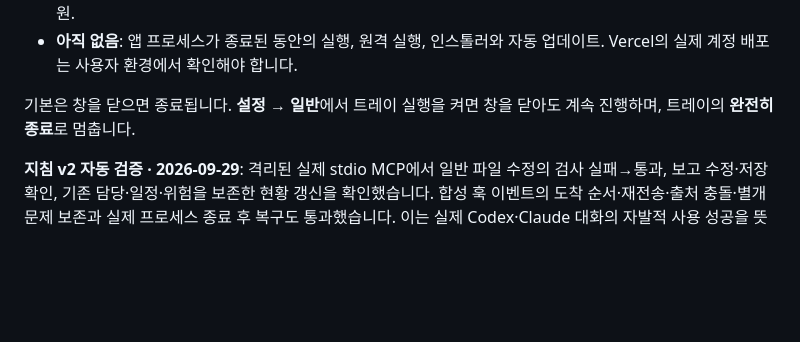
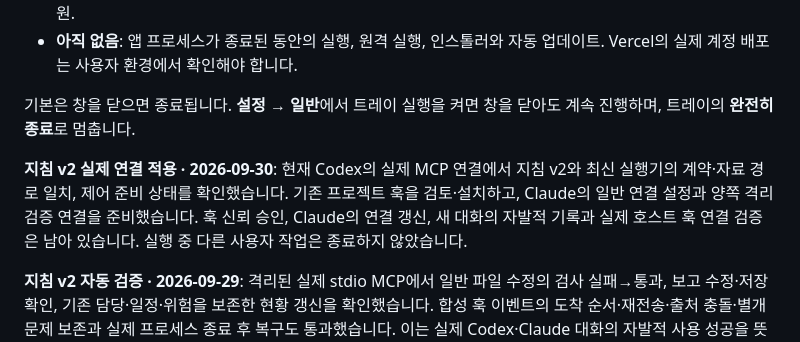
Before and after one commit to tttaliesin/workroom, a Markdown page: README.md, the part around the change. Rendered like a GitHub page; blank space fills up the shorter version.

```diff
--- a/README.md
+++ b/README.md
@@ -154,6 +154,8 @@ Workroom은 작업과 결과를, [Jev Context](https://github.com/tttaliesin/jev
 
 기본은 창을 닫으면 종료됩니다. **설정 → 일반**에서 트레이 실행을 켜면 창을 닫아도 계속 진행하며, 트레이의 **완전히 종료**로 멈춥니다.
 
+**지침 v2 실제 연결 적용 · 2026-09-30**: 현재 Codex의 실제 MCP 연결에서 지침 v2와 최신 실행기의 계약·자료 경로 일치, 제어 준비 상태를 확인했습니다. 기존 프로젝트 훅을 검토·설치하고, Claude의 일반 연결 설정과 양쪽 격리 검증 연결을 준비했습니다. 훅 신뢰 승인, Claude의 연결 갱신, 새 대화의 자발적 기록과 실제 호스트 훅 연결 검증은 남아 있습니다. 실행 중 다른 사용자 작업은 종료하지 않았습니다.
+
 **지침 v2 자동 검증 · 2026-09-29**: 격리된 실제 stdio MCP에서 일반 파일 수정의 검사 실패→통과, 보고 수정·저장 확인, 기존 담당·일정·위험을 보존한 현황 갱신을 확인했습니다. 합성 훅 이벤트의 도착 순서·재전송·출처 충돌·별개 문제 보존과 실제 프로세스 종료 후 복구도 통과했습니다. 이는 실제 Codex·Claude 대화의 자발적 사용 성공을 뜻하지 않습니다.
 
 **이전 지침 v1 MCP 검증 · 2026-09-29**: 실제 Codex 대화의 MCP 도구로 지침 조회 → 격리 수정안 제출 → 실제 Node 검사 → 외부 검토·결정 → 원본 반영 → 저널·파일 해시 대조를 완료했습니다. 내장 AI 계정 없이 현황·마일스톤 저장과 고정 보고서 조회·파일 저장도 수행했습니다. 실행기 연결이 한 번 끊겨 재접속 후 요청 미접수를 확인하고 같은 ID로 이어갔으며, 종료 원인은 미확인입니다. Claude Desktop에서는 지침·프롬프트 표시와 모델의 안내 도구 선택까지 확인했고 **도구 사용 승인 이후 전체 업무는 미검증**입니다. 별도 stdio·Electron 회귀는 중복·응답 유실·실제 프로세스 중단·부분 효과 복구를 포함하며, 부분 반영 중단 지점과 공개 제공자는 모의 조건입니다. 실제 대화 성공과 SDK 검사 성공을 구분하며 유료 API 호출·실제 공개 배포는 수행하지 않았습니다.
```
Also changed, not shown: MCP.md (+1 -1 lines), README.en.md (+2 -0 lines).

- - - - -

REQUIRED ACTION:
All lines with the word "tttaliesin" need to be copied from the data above.

RESPONSE TO THIS EXERCISE:
Before and after one commit to tttaliesin/workroom, a Markdown page: README.md, the part around the change. Rendered like a GitHub page; blank space fills up the shorter version.
@@ -154,6 +154,8 @@ Workroom은 작업과 결과를, [Jev Context](https://github.com/tttaliesin/jev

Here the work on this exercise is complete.